Assessing a publisher or journal before you submit your work is an important step to avoid predatory publishers and ensure that the publication is committed to sharing high-quality scholarship to advance the field of research.
If you're writing a research paper or thesis, you may also need to check the quality of a publisher or journal before deciding which sources to cite in your paper.
Follow the steps below to assess a publisher or journal.
What is the quality of articles?
Are they of a low standard or poorly copy-edited?
You can read and evaluate a few articles, or check the journal metrics to see how the journal is ranked against others in the field of research.
Who is on the editorial board?
Are they well-established in their field? Some predatory journals list researchers on their editorial boards who are not affiliated with them. We recommend you contact a member to confirm their affiliation is legitimate, or check the websites of editorial board members to see if the journal is mentioned.
Is the journal indexed in relevant databases?
Contact a librarian for help if needed.
Does the publisher have a clear peer-review process and provide details about it?
Check the publisher’s website for details on the type of peer-review process conducted.
Proper peer review takes time; are they promising a 3 week turn-around? If you check the articles, how much time was between submission and publication?
These resources accept only high-quality, peer-reviewed open access journals and publishers.
Do you get any results when you do an online search for the name of the publisher or journal and keywords such as complaint, scam, or fraud?
Another option is to research the impact metrics, index rates, and statistics of journals you’re considering publishing with.
Journal-level metrics are one factor to consider when choosing a suitable publishing platform for your research.
The impact of an individual journal is usually measured by looking at the average number of citations received by published articles in the journal. It attempts to measure a journal's relative importance as it compares to other journals in the same field. There are different methods for calculating a journal's impact: some give more weight to citations from other influential journals, and some exclude self-citations from the article's author, while others do not.
It’s important to keep in mind that most journal impact metrics privilege established journals and penalize newer ones, regardless of the respective journals’ calibre. Reviewing a prospective journal’s impact is only one aspect of choosing where to publish.
What are the limitations of impact metrics?
Impact metrics are not standard in every field. They focus on academic literature, and are underrepresented in other types of scholarly work.
Some limitations of impact metrics include:
Use these resources to help you evaluate publishers and journals:
In addition to the risk of predatory publishers, researchers should be wary of non-scholarly, revenue-seeking groups organizing predatory or “vanity” conferences. Researchers are asked to pay a fee for the “privilege” of speaking at, chairing, or attending these conferences, which are usually sparsely-attended and often lack the attendance of prestigious speakers who were advertised.
They are often very large conferences without a clearly stated organizing committee, a program that looks thrown together with many different topics, or held in tropical locations.
Read more about predatory conferences in this article by The Huffington Post: Predatory Conferences Undermine Science And Scam Academics.

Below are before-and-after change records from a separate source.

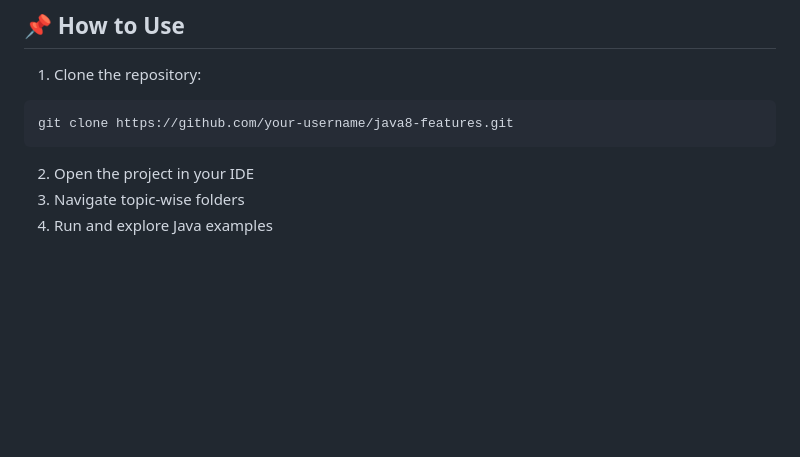
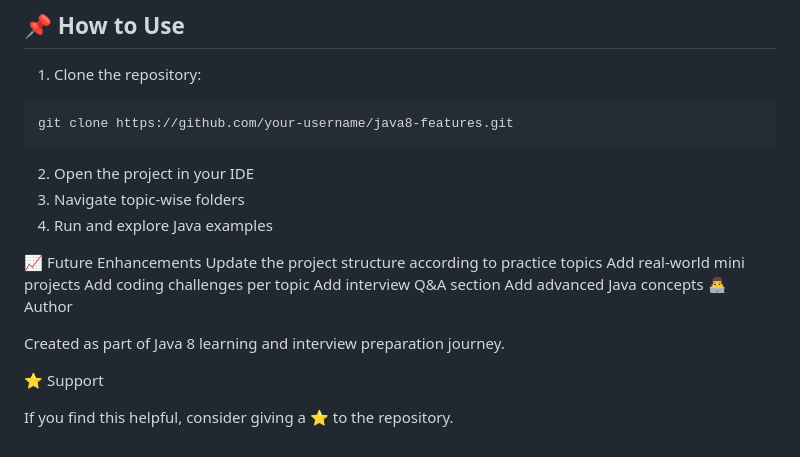
Before and after one commit to vivekanandadash/Java8-Complete-Revision, a Markdown page: README.md, the part around the change. Drawn GitHub-style; blank space fills up the shorter version.

Commit message:
Update README with future enhancements and author info
Added future enhancements and author information to the README.

```diff
--- a/README.md
+++ b/README.md
@@ -134,3 +134,17 @@ git clone https://github.com/your-username/java8-features.git
 2. Open the project in your IDE
 3. Navigate topic-wise folders
 4. Run and explore Java examples
+
+📈 Future Enhancements
+Update the project structure according to practice topics
+Add real-world mini projects
+Add coding challenges per topic
+Add interview Q&A section
+Add advanced Java concepts
+👨‍💻 Author
+
+Created as part of Java 8 learning and interview preparation journey.
+
+⭐ Support
+
+If you find this helpful, consider giving a ⭐ to the repository.
```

Think. Check. Attend is an initiative to help researchers assess whether a conference is a legitimate, professional opportunity or a potential scam that should be avoided. Follow the guidelines in the checklist to decide when to accept or decline invitations to present and share your research.